KOBE, Japan, April 30 (UPI) -- Some pigs in Indonesia are carrying the H5N1 avian flu virus, which could mutate into a new strain inside the pigs, researcher at Japan's Kobe University said.
If the virus mutates in pigs and becomes transmittable between humans, the potential new strain could be more virulent than the current outbreak of swine flu, or H1N1, Tokyo newspaper Yomiuri Shimbun reported Thursday.
Researchers at Kobe University's Center for Infectious Diseases detected the H5N1 virus in 52 pigs, more than one in 10 of the 402 pigs they examined from four Indonesian provinces, the newspaper said. Pigs are capable of transmitting the virus to birds and people, researchers said.
Researchers said further examination found in some pigs a strain of a type of virus that could be transmitted to humans under certain conditions.

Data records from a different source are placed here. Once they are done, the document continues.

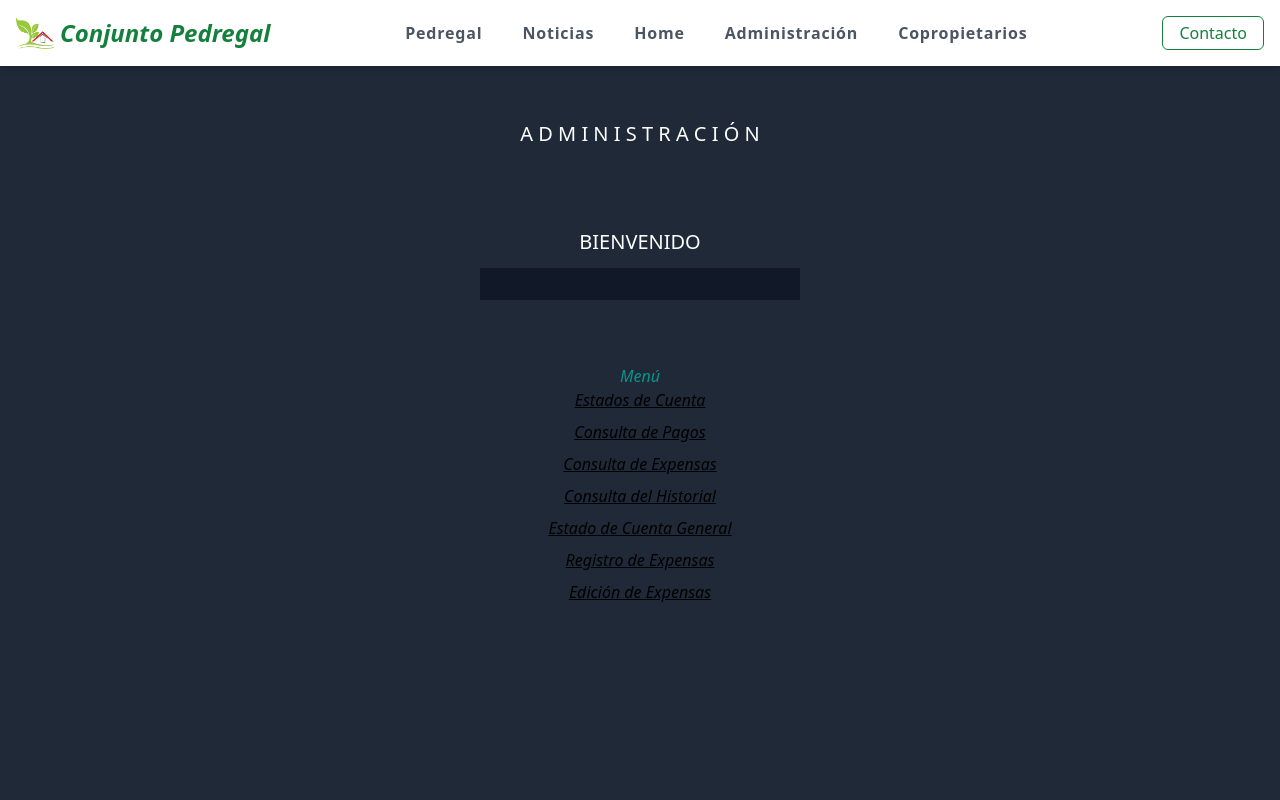
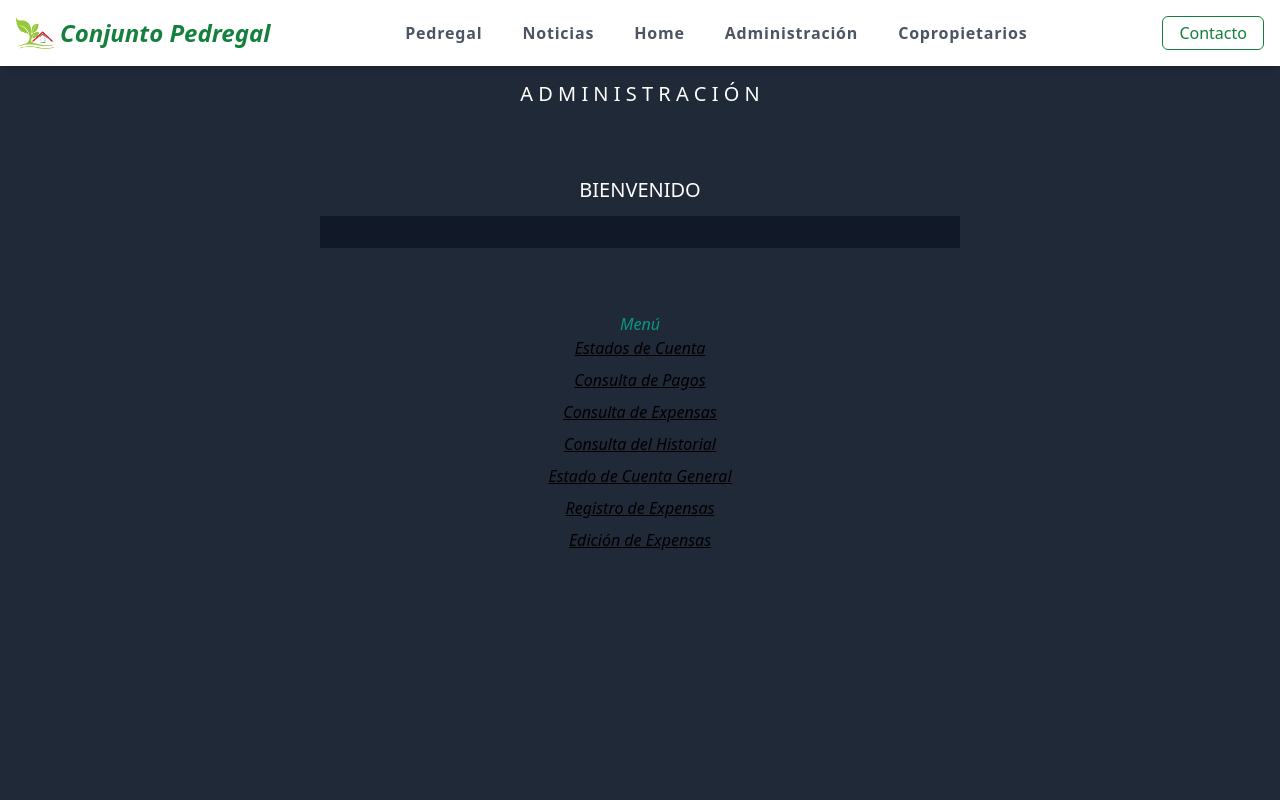
Before and after one commit to Fabian205/nextjs_web_pedregal023, a Next.js app: page /admin in a window 1280 px wide. Shown: the top 800 px of the page. Built offline with nearby package versions, Linux system fonts and the light colour scheme.

Commit message:
padding admin

```diff
--- a/src/pages/admin.js
+++ b/src/pages/admin.js
@@ -11,11 +11,11 @@ function Admin() {
 
   return (
     <div className="bg-gray-800 mt-10 h-screen bg-cover bg-no-repeat bg-center bg-fixed flex-col text-center">
-      <h1 className="text-white text-xl pt-20 pb-10">
+      <h1 className="text-white text-xl pt-10 pb-10">
         A D M I N I S T R A C I Ó N
       </h1>
-      <h1 className="text-white text-xl pt-10 pb-3">BIENVENIDO</h1>
-      <div className="container mx-auto bg-gray-900 p-4 mb-16 w-1/4 ">
+      <h1 className="text-white text-xl pt-7 pb-3">BIENVENIDO</h1>
+      <div className="container mx-auto bg-gray-900 p-4 mb-16 w-1/2 ">
         <p className="text-white">{cargo}</p>
         <p className="text-white">{nombre}</p>
       </div>
```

"It's a surprising result," said Yoshiyuki Nagai, director of the Center of Research Network for Infectious Diseases. "Perhaps we are looking at the process by which a new strain of influenza becomes infectious. We need to be vigilant."